K9 Siko with his handler TFC Jason Wiersma are assigned to the Maryland State Police, Prince Frederick Barrack. (Submitted photo)
K9 Siko and his partner TFC Jason Wiersma are assigned to the Maryland State Police, Prince Frederick Barrack. (Submitted photo)

(June 13, 2009)—State police have added two K9's to their arsenal which will be used in law enforcement and search and rescue in Southern Maryland. K9 Siko has teamed up with TFC Jason Wiersma at the Maryland State Police Prince Frederick Barrack and K9 Ruddy has joined Maryland Natural Resources Police (NRP) Officer Tim Pheabus, also assigned to Calvert County.

On June 5, TFC Wiersma and Siko graduated from a 14-week drug detection course which was conducted by the Maryland State Police in Howard County at the MSP K9 training facility.

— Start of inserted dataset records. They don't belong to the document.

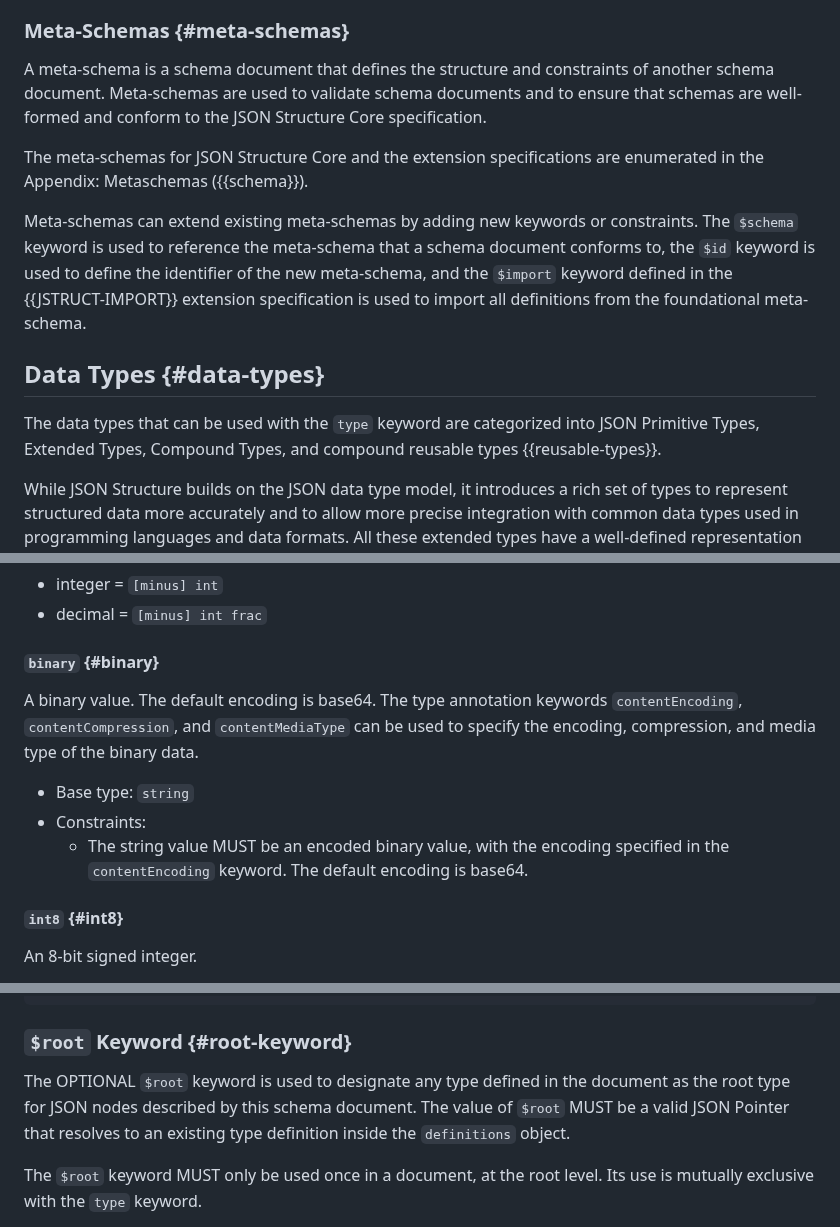
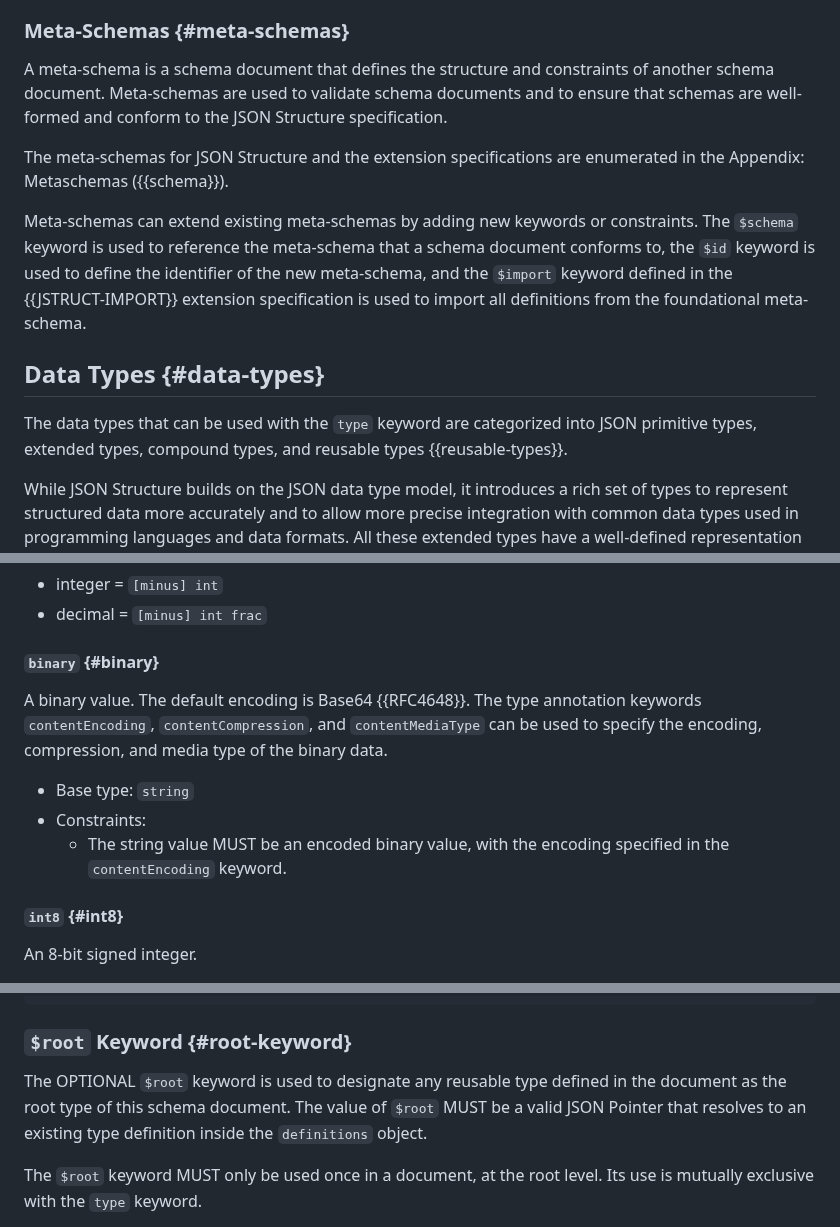
Before and after one commit to json-structure/core, a Markdown page: draft-vasters-json-structure-core.md, 3 parts joined by grey strips. Drawn GitHub-style.

```diff
--- a/draft-vasters-json-structure-core.md
+++ b/draft-vasters-json-structure-core.md
@@ -200,10 +201,10 @@ namespaces.
 
 A meta-schema is a schema document that defines the structure and constraints of
 another schema document. Meta-schemas are used to validate schema documents and
-to ensure that schemas are well-formed and conform to the JSON Structure Core
+to ensure that schemas are well-formed and conform to the JSON Structure
 specification.
 
-The meta-schemas for JSON Structure Core and the extension specifications are
+The meta-schemas for JSON Structure and the extension specifications are
 enumerated in the Appendix: Metaschemas ({{schema}}).
 
 Meta-schemas can extend existing meta-schemas by adding new keywords or
@@ -216,8 +217,8 @@ from the foundational meta-schema.
 ## Data Types {#data-types}
 
 The data types that can be used with the `type` keyword are categorized into
-JSON Primitive Types, Extended Types, Compound Types, and compound reusable
-types {{reusable-types}}.
+JSON primitive types, extended types, compound types, and reusable types
+{{reusable-types}}.
 
 While JSON Structure builds on the JSON data type model, it introduces a rich
 set of types to represent structured data more accurately and to allow more
@@ -283,14 +284,14 @@ the {{Section 6 of RFC8259}} syntax for integers and decimals:
 
 #### `binary` {#binary}
 
-A binary value. The default encoding is base64. The type annotation keywords
-`contentEncoding`, `contentCompression`, and `contentMediaType` can be used to
-specify the encoding, compression, and media type of the binary data.
+A binary value. The default encoding is Base64 {{RFC4648}}. The type annotation
+keywords `contentEncoding`, `contentCompression`, and `contentMediaType` can be
+used to specify the encoding, compression, and media type of the binary data.
 
 - Base type: `string`
 - Constraints:
   - The string value MUST be an encoded binary value, with the encoding
-    specified in the `contentEncoding` keyword. The default encoding is base64.
+    specified in the `contentEncoding` keyword.
 
 #### `int8` {#int8}
 
@@ -800,10 +804,10 @@ Example:
 
 ### `$root` Keyword {#root-keyword}
 
-The OPTIONAL `$root` keyword is used to designate any type defined in the
-document as the root type for JSON nodes described by this schema document. The
-value of `$root` MUST be a valid JSON Pointer that resolves to an existing type
-definition inside the `definitions` object.
+The OPTIONAL `$root` keyword is used to designate any reusable type defined in
+the document as the root type of this schema document. The value of `$root` MUST
+be a valid JSON Pointer that resolves to an existing type definition inside the
+`definitions` object.
 
 The `$root` keyword MUST only be used once in a document, at the root level. Its
 use is mutually exclusive with the `type` keyword.
```
Also changed, not shown: other parts of draft-vasters-json-structure-core.md (+31 -27 lines).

TFC Wiersma and K9 Siko will provide assistance to other troopers in the Southern Maryland area, as well as officers from allied agencies. The new team augments TFC M. Murphy and K9 Remington at the Prince Frederick Barrack.

On May 8, NRP Officer Pheabus and K-9 partner Ruddy graduated from the Kentucky Department of Fish & Wildlife Resources ten-week canine academy. The team was certified in human tracking, article recovery, and wildlife detection. They will be able to assist in searches for overdue or lost persons throughout Maryland’s public and private lands.

NRP officials say the team will also enhance the protection of Maryland’s natural resources by detecting illegal obtained wildlife and assisting in recovering evidence that was discarded in the commission of a crime.

While Officer Pheabus and Ruddy are assigned to Calvert County, they will support NRP’s Southern Region, which encompasses Anne Arundel, Prince George’s, Calvert, Charles and St. Mary’s Counties.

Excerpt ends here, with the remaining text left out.